Maybe we need to look at this lens from an other perspective. Just imagine that Nikon had announced it as a DX lens, that can also be used – with a few compromises – on FX bodies. You would have tested it on a DX body and, while the handling issues would have remained, you would have praised the good center-to-corner sharpness and basically non-existent vignetting. Even for a DX lens, it would still be very compact, and the 40 mm FF-equivalent a nice all-purpose focal length.
That the lens could also be used as FX lens would have been an added bonus, and the increase in vignetting and decrease in corner sharpness an unavoidable compromise.
Of course, that’s not how the lens was marketed – but I still think this lens makes a lot more sense if you consider using it on both FX and DX bodies.
Nonetheless, I’m a bit disappointed – not because of the flaws of the lens, but by its price. At half the price, it would have been a no-brainer for me.
That’s a good way to think about it. And you’re right – if the price of this lens were equal to the price of the 28mm f/2.8, my recommendation would be more 50/50 between the two of them.
Thank you for providing us with some entertainment that will distract from the impending demise of DPReview. :)
It looks like the 26/2.8 will be mostly for people who need/want the smallest possible size, are not price sensitive, and shoot mostly wide open (bokeh is a pleasant surprise). Personally, I would like to like it, but I doubt it would be worth the price for me.
I think you nailed it – this is still a great travel lens, and the f/2.8 performance is surprisingly good. It’s not a perfect lens but still has appeal for the right photographer.
This would be an excellent street travel lens with the 40mm with a full frame camera.
The 40mm pairs really well with this lens, and with the Z 28mm f/2.8. On two trips last year, those were the only two lenses I took!
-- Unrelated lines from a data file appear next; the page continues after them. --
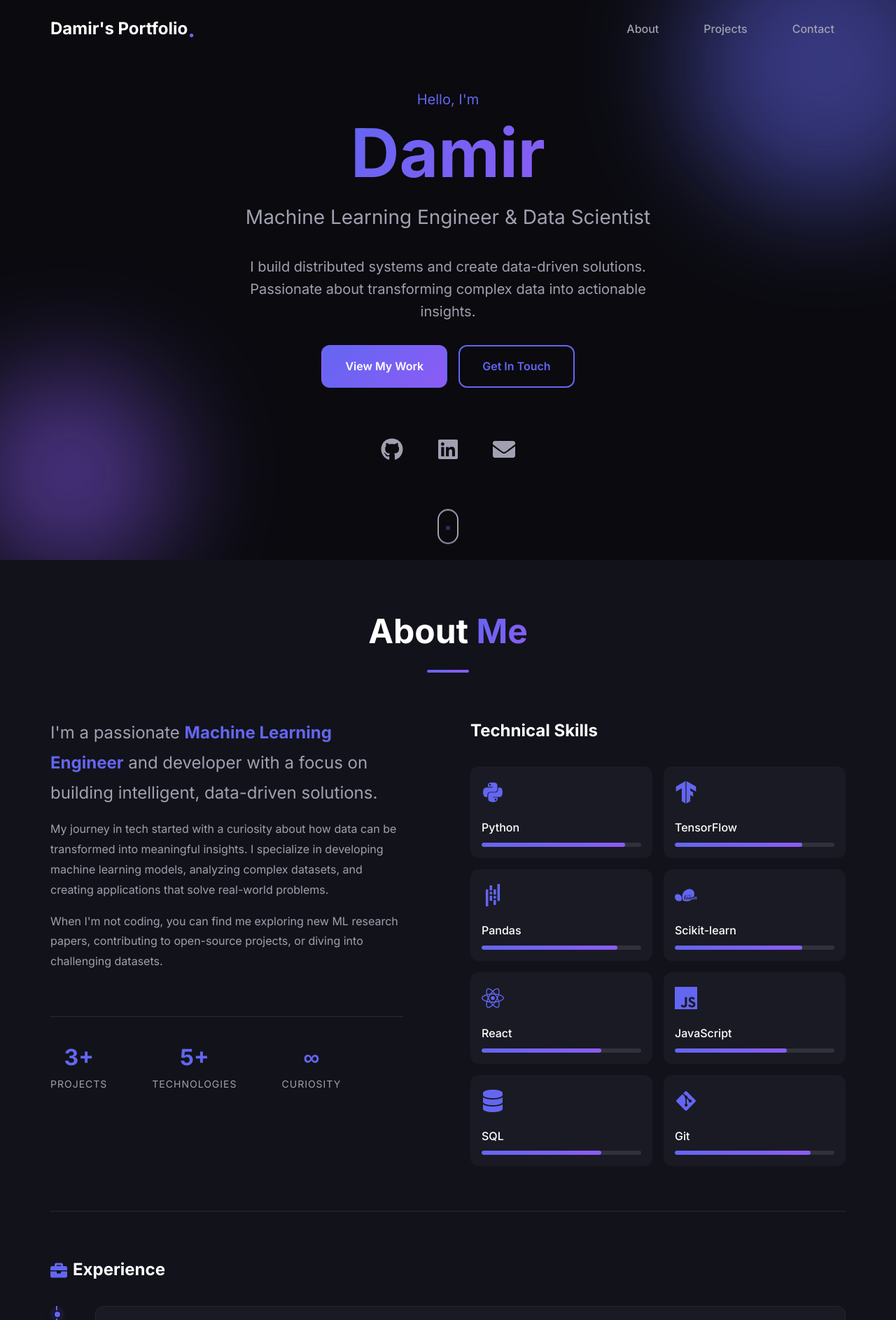
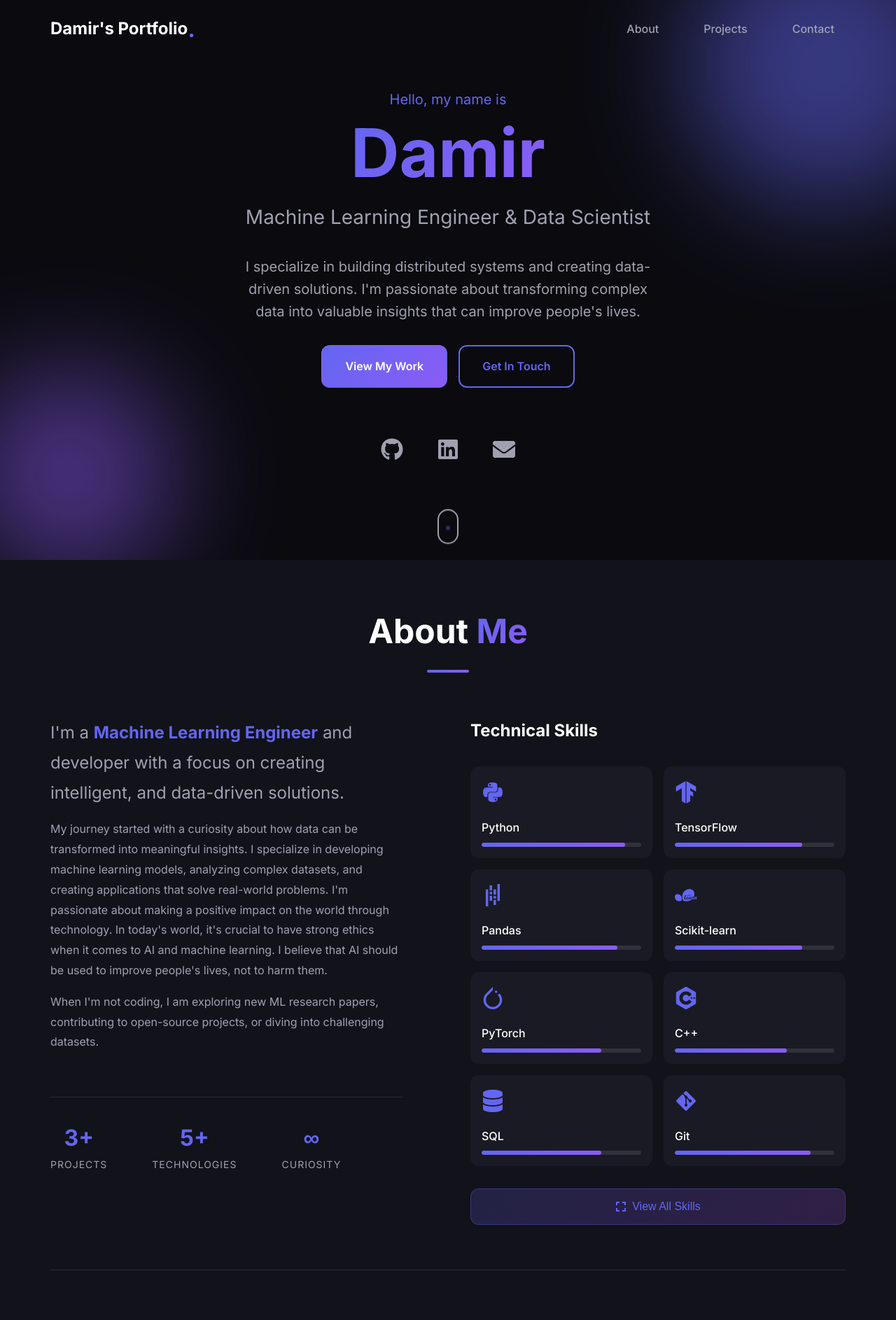
Before and after one commit to Damirchik11/Portfolio, a React (Vite) app in the folder DamirsPortfolio/: page / in a window 1280 px wide. Shown: the top 1886 px of the page at 70% size. Built offline with nearby package versions, Linux system fonts and the light colour scheme.

Commit message:
Changes to the About section

```diff
--- a/DamirsPortfolio/src/components/About/About.css
+++ b/DamirsPortfolio/src/components/About/About.css
@@ -166,6 +166,157 @@
     .about-stats {
         flex-direction: column;
         gap: var(--space-lg);
+    }
+}
+
+/* ========================================
+   EXPAND SKILLS BUTTON
+   ======================================== */
+
+.expand-skills-btn {
+    display: flex;
+    align-items: center;
+    justify-content: center;
+    gap: var(--space-sm);
+    width: 100%;
+    margin-top: var(--space-lg);
+    padding: var(--space-md) var(--space-lg);
+    background: linear-gradient(135deg, rgba(99, 102, 241, 0.2), rgba(168, 85, 247, 0.2));
+    border: 1px solid rgba(99, 102, 241, 0.3);
+    border-radius: var(--border-radius);
+    color: var(--accent);
+    font-size: var(--font-size-base);
+    font-weight: 500;
+    cursor: pointer;
+    transition: var(--transition);
+}
+
+.expand-skills-btn:hover {
+    background: linear-gradient(135deg, rgba(99, 102, 241, 0.3), rgba(168, 85, 247, 0.3));
+    border-color: var(--accent);
+    transform: translateY(-2px);
+    box-shadow: 0 4px 20px rgba(99, 102, 241, 0.3);
+}
+
+.expand-icon {
+    font-size: 1rem;
+}
+
+/* ========================================
+   SKILLS MODAL
+   ======================================== */
+
+.skills-modal-overlay {
+    position: fixed;
+    top: 0;
+    left: 0;
+    right: 0;
+    bottom: 0;
+    background: rgba(0, 0, 0, 0.8);
+    backdrop-filter: blur(8px);
+    display: flex;
+    align-items: center;
+    justify-content: center;
+    z-index: 1000;
+    padding: var(--space-lg);
+    animation: fadeIn 0.3s ease;
+}
+
+@keyframes fadeIn {
+    from {
+        opacity: 0;
+    }
+
+    to {
+        opacity: 1;
+    }
+}
+
+.skills-modal {
+    position: relative;
+    background: var(--bg-card);
+    border: 1px solid rgba(255, 255, 255, 0.1);
+    border-radius: calc(var(--border-radius) * 2);
+    padding: var(--space-xl);
+    max-width: 800px;
+    width: 100%;
+    max-height: 80vh;
+    overflow-y: auto;
+    animation: scaleIn 0.3s ease;
+}
+
+@keyframes scaleIn {
+    from {
+        opacity: 0;
+        transform: scale(0.9);
+    }
+
+    to {
+        opacity: 1;
+        transform: scale(1);
+    }
+}
+
+.modal-close-btn {
+    position: absolute;
+    top: var(--space-md);
+    right: var(--space-md);
+    background: rgba(255, 255, 255, 0.1);
+    border: none;
+    border-radius: 50%;
+    width: 40px;
+    height: 40px;
+    display: flex;
+    align-items: center;
+    justify-content: center;
+    color: var(--text-secondary);
+    font-size: 1.2rem;
+    cursor: pointer;
+    transition: var(--transition);
+}
+
+.modal-close-btn:hover {
+    background: rgba(239, 68, 68, 0.3);
+    color: #ef4444;
+}
+
+.modal-title {
+    font-size: var(--font-size-2xl);
+    color: var(--text-primary);
+    margin-bottom: var(--space-xl);
+    text-align: center;
+}
+
+.modal-skills-grid {
+    display: grid;
+    grid-template-columns: repeat(3, 1fr);
+    gap: var(--space-md);
+}
+
+/* Responsive Modal */
+@media (max-width: 768px) {
+    .skills-modal {
+        padding: var(--space-lg);
+        max-height: 90vh;
+    }
+
+    .modal-skills-grid {
+        grid-template-columns: repeat(2, 1fr);
+    }
+
+    .modal-title {
+        font-size: var(--font-size-xl);
+        margin-bottom: var(--space-lg);
+    }
+}
+
+@media (max-width: 480px) {
+    .skills-modal-overlay {
+        padding: var(--space-md);
+    }
+
+    .modal-skills-grid {
+        grid-template-columns: 1fr;
     }
 }
 
--- a/DamirsPortfolio/src/components/About/About.jsx
+++ b/DamirsPortfolio/src/components/About/About.jsx
@@ -1,6 +1,6 @@
-import { useState } from 'react'
-import { FaPython, FaReact, FaDatabase, FaGitAlt, FaChevronDown } from 'react-icons/fa'
-import { SiTensorflow, SiPandas, SiScikitlearn, SiJavascript } from 'react-icons/si'
+import { useState, useEffect } from 'react'
+import { FaPython, FaReact, FaDatabase, FaGitAlt, FaChevronDown, FaTimes, FaExpand } from 'react-icons/fa'
+import { SiTensorflow, SiPandas, SiScikitlearn, SiJavascript, SiPytorch, SiRust, SiGnubash, SiCplusplus, SiUnity, SiAmazonwebservices } from 'react-icons/si'
 import { FaBriefcase, FaGraduationCap } from 'react-icons/fa'
 import './About.css'
 
@@ -14,18 +14,44 @@ import './About.css'
 const About = () => {
     // Track which experience card's dropdown is open (by index, -1 = none)
     const [expandedExp, setExpandedExp] = useState(-1)
+    // Track if skills modal is open
+    const [showSkillsModal, setShowSkillsModal] = useState(false)
 
-    // Skills data
-    const skills = [
+    // Primary skills data (displayed in main grid)
+    const primarySkills = [
         { icon: <FaPython />, name: 'Python', level: 90 },
         { icon: <SiTensorflow />, name: 'TensorFlow', level: 80 },
         { icon: <SiPandas />, name: 'Pandas', level: 85 },
         { icon: <SiScikitlearn />, name: 'Scikit-learn', level: 80 },
-        { icon: <FaReact />, name: 'React', level: 75 },
-        { icon: <SiJavascript />, name: 'JavaScript', level: 70 },
+        { icon: <SiPytorch />, name: 'PyTorch', level: 75 },
+        { icon: <SiCplusplus />, name: 'C++', level: 70 },
         { icon: <FaDatabase />, name: 'SQL', level: 75 },
         { icon: <FaGitAlt />, name: 'Git', level: 85 },
     ]
+
+    // Additional skills (shown only in modal)
+    const additionalSkills = [
+        { icon: <FaReact />, name: 'React', level: 75 },
+        { icon: <SiRust />, name: 'Rust', level: 60 },
+        { icon: <SiGnubash />, name: 'Bash (Linux)', level: 80 },
+        { icon: <SiJavascript />, name: 'JavaScript', level: 70 },
+        { icon: <SiUnity />, name: 'Unity Engine', level: 65 },
+        { icon: <SiAmazonwebservices />, name: 'AWS', level: 70 },
+    ]
+
+    // All skills combined for modal
+    const allSkills = [...additionalSkills, ...primarySkills]
+
+    // Close modal on Escape key
+    useEffect(() => {
+        const handleEscape = (e) => {
+            if (e.key === 'Escape' && showSkillsModal) {
+                setShowSkillsModal(false)
+            }
+        }
+        document.addEventListener('keydown', handleEscape)
+        return () => document.removeEventListener('keydown', handleEscape)
+    }, [showSkillsModal])
 
     // Experience data with detailed bullet points
     const experience = [
@@ -93,17 +119,21 @@ const About = () => {
                     {/* Bio/Text Content */}
                     <div className="about-text">
                         <p className="about-intro">
-                            I'm a passionate <strong>Machine Learning Engineer</strong> and developer
-                            with a focus on building intelligent, data-driven solutions.
+                            I'm a <strong>Machine Learning Engineer</strong> and developer
+                            with a focus on creating intelligent, and data-driven solutions.
                         </p>
                         <p>
-                            My journey in tech started with a curiosity about how data can be
+                            My journey started with a curiosity about how data can be
                             transformed into meaningful insights. I specialize in developing
                             machine learning models, analyzing complex datasets, and creating
-                            applications that solve real-world problems.
+                            applications that solve real-world problems. I'm passionate about
+                            making a positive impact on the world through technology.
+                            In today's world, it's crucial to have strong ethics when it comes to
+                            AI and machine learning. I believe that AI should be used to improve
+                            people's lives, not to harm them.
                         </p>
                         <p>
-                            When I'm not coding, you can find me exploring new ML research papers,
+                            When I'm not coding, I am exploring new ML research papers,
                             contributing to open-source projects, or diving into challenging datasets.
                         </p>
 
@@ -128,7 +158,7 @@ const About = () => {
                     <div className="about-skills">
                         <h3>Technical Skills</h3>
                         <div className="skills-grid">
-                            {skills.map((skill) => (
+                            {primarySkills.map((skill) => (
                                 <div key={skill.name} className="skill-card">
                                     <div className="skill-icon">{skill.icon}</div>
                                     <span className="skill-name">{skill.name}</span>
@@ -141,6 +171,13 @@ const About = () => {
                                 </div>
                             ))}
                         </div>
+                        <button
+                            className="expand-skills-btn"
+                            onClick={() => setShowSkillsModal(true)}
+                        >
+                            <FaExpand className="expand-icon" />
+                            <span>View All Skills</span>
+                        </button>
                     </div>
                 </div>
 
@@ -206,6 +243,43 @@ const About = () => {
                     </div>
                 </div>
             </div>
+
+            {/* Skills Modal */}
+            {showSkillsModal && (
+                <div
+                    className="skills-modal-overlay"
+                    onClick={() => setShowSkillsModal(false)}
+                >
+                    <div
+                        className="skills-modal"
+                        onClick={(e) => e.stopPropagation()}
+                    >
+                        <button
+                            className="modal-close-btn"
+                            onClick={() => setShowSkillsModal(false)}
+                        >
+                            <FaTimes />
+                        </button>
+                        <h3 className="modal-title">
+                            All <span className="gradient-text">Technical Skills</span>
+                        </h3>
+                        <div className="modal-skills-grid">
+                            {allSkills.map((skill) => (
+                                <div key={skill.name} className="skill-card">
+                                    <div className="skill-icon">{skill.icon}</div>
+                                    <span className="skill-name">{skill.name}</span>
+                                    <div className="skill-bar">
+                                        <div
+                                            className="skill-progress"
+                                            style={{ width: `${skill.level}%` }}
+                                        ></div>
+                                    </div>
+                                </div>
+                            ))}
+                        </div>
+                    </div>
+                </div>
+            )}
         </section>
     )
 }
--- a/DamirsPortfolio/src/components/Footer/Footer.jsx
+++ b/DamirsPortfolio/src/components/Footer/Footer.jsx
@@ -23,9 +23,9 @@ const Footer = () => {
                     {/* Logo and tagline */}
                     <div className="footer-brand">
                         <Link to="/" className="footer-logo">
-                            Damir<span>.</span>
+                            Damir Kozhamkulov<span>.</span>
                         </Link>
-                        <p>Building intelligent solutions with data and code.</p>
+                        <p>Using data science to change the world for the better.</p>
                     </div>
 
                     {/* Quick Links */}
@@ -58,7 +58,7 @@ const Footer = () => {
                 {/* Copyright */}
                 <div className="footer-bottom">
                     <p>
-                        © {currentYear} Damir. Made with <FaHeart className="heart" /> using React.
+                        © {currentYear} Damir Kozhamkulov. Made with React.
                     </p>
                 </div>
             </div>
--- a/DamirsPortfolio/src/components/Hero/Hero.jsx
+++ b/DamirsPortfolio/src/components/Hero/Hero.jsx
@@ -25,7 +25,7 @@ const Hero = () => {
 
             <div className="hero-content">
                 {/* Greeting and Name */}
-                <p className="hero-greeting">Hello, I'm</p>
+                <p className="hero-greeting">Hello, my name is</p>
                 <h1 className="hero-name">
                     <span className="gradient-text">Damir</span>
                 </h1>
@@ -37,8 +37,9 @@ const Hero = () => {
 
                 {/* Brief description */}
                 <p className="hero-description">
-                    I build distributed systems and create data-driven solutions.
-                    Passionate about transforming complex data into actionable insights.
+                    I specialize in building distributed systems and creating data-driven solutions.
+                    I'm passionate about transforming complex data into valuable insights that can
+                    improve people's lives.
                 </p>
 
                 {/* Call-to-Action Buttons */}
--- a/DamirsPortfolio/src/components/Projects/Projects.jsx
+++ b/DamirsPortfolio/src/components/Projects/Projects.jsx
@@ -21,7 +21,7 @@ const Projects = () => {
                 {/* Section Header */}
                 <div className="section-header">
                     <h2 className="section-title">
-                        My <span className="gradient-text">Projects</span>
+                        Recent <span className="gradient-text">Projects</span>
                     </h2>
                     <div className="section-line"></div>
                     <p className="section-subtitle">
```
And I was really happy with the results.
Great review. I already own the 28 for my Z5 but I can see the appeal of the 26.
The Z5 + 28 is still a bit too bulky to just throw in a bag, whereas if the 26 sits flush with the grip it would be slightly better.
Really, the 26 makes more sense with something like a Zfc or the rumoured FF Zf if that also has a flat grip.
Thanks Sam, absolutely – there’s a good chance this lens was designed with a different camera in mind, one we haven’t seen yet.
The 26mm f/2.8 does fit flush with the grip on my Z7ii. It takes no more space in my bag or pocket than the camera alone – even with the hood and lens cap in place.
Thank you for your review guys. It is great seeing you guys doing these tests again.
Sure thing, Jeff – I’m glad to be back at it!